When conditions are favorable, herbivores may reach outbreak levels and cause extensive defoliation in these forests. Organisms at many trophic levels participate in the food web of the Hemlock Forest. We have identified lepidopterous herbivores and hymenopterous parasitoids that are important determinants of population control of these herbivores.

Ectomyccorrhizal fungi - Increased nitrogen levels may retard the establishment and maintenance of the ectomycorrhizal symbiosis that is essential to hemlock vitatlity. Many of the ectomycorrhizal fungi belong to the class Basidiomycetes. The fungal growth stage is composed entirely of thread-like elements (hyphae) that branch throughout the substrate. Trees depend on this complex and permanent union between their roots and hyphae (mycorrhizae). This symbiotic relationship results in the fungus facilitating absorption of nutrients (i.e. phosphorous) and water from the soil and translocating these to the tree, while the tree returns the favor by supplying the fungus with simple sugars. Hyphae are beneficial to the tree in a number of ways: Their growth and branching habit extend the root systems of their host, and also help to bind soil together - reducing any erosion.
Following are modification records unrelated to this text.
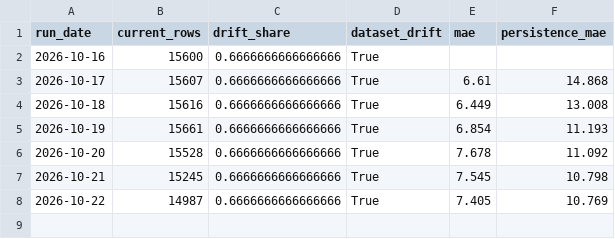
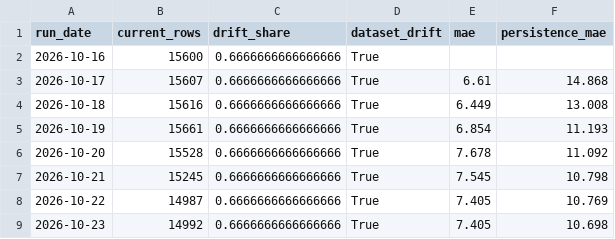
Before and after one commit to JayaSaiKishore7/AirQuality_AnalysisFR, a CSV file: monitoring/history.csv, drawn as a sheet.

```diff
--- a/monitoring/history.csv
+++ b/monitoring/history.csv
@@ -8 +8,2 @@ run_date,current_rows,drift_share,dataset_drift,mae,persistence_mae
 2026-10-22,14987,0.6666666666666666,True,7.405,10.769
+2026-10-23,14992,0.6666666666666666,True,7.405,10.698
```
Also changed, not shown: 7 other files.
The objective of this study is to obtain baseline and time series data on the composition, richness, diversity, equitability, and abundance of ectomycorrhizal fungi in stands of hemlock (Tsuga canadensis) growing in the riparian zone of rocky headwater streams in the Catskill Mountains. Primary emphasis is to quantify the productivity and relative dominance of species of macrofungi (fungi that are visible to the naked eye and that fruit with a fruiting body) known or suspected to form ectomycorrhizae. Ectomycorrhizal health is monitored quantitatively by microscopic examination of hemlock roots.
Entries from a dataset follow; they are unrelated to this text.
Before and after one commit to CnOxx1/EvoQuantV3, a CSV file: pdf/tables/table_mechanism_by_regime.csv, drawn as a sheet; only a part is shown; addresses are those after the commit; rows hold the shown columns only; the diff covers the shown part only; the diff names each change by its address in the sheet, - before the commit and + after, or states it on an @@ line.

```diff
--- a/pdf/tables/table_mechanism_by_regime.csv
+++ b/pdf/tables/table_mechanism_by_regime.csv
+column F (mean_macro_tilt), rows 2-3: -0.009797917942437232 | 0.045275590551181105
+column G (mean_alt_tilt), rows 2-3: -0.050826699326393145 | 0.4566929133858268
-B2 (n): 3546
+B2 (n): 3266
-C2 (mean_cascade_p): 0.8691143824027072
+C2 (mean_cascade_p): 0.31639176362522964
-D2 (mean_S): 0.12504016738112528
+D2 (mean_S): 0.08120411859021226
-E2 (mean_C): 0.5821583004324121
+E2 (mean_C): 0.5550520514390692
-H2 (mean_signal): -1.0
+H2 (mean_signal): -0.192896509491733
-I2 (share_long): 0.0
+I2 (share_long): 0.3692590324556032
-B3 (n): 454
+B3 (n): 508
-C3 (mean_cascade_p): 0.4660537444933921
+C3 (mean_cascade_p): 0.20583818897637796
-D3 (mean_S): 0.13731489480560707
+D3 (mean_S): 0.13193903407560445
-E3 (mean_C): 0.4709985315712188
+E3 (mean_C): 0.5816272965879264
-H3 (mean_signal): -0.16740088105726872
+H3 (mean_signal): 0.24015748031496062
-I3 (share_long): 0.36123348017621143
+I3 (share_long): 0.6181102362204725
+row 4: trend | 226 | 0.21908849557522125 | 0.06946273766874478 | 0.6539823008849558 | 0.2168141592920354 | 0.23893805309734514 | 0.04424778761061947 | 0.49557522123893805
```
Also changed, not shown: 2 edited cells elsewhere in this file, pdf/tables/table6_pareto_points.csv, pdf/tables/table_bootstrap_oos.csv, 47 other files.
With the help of two summer interns (funded by the NYS DEC), we have prepared a summary list of macrofungi of old growth hemlock forests of the Catskills, prepared a voucher collection of macrofungi of the Catskills, and established a database and photoarchive of these macrofungi.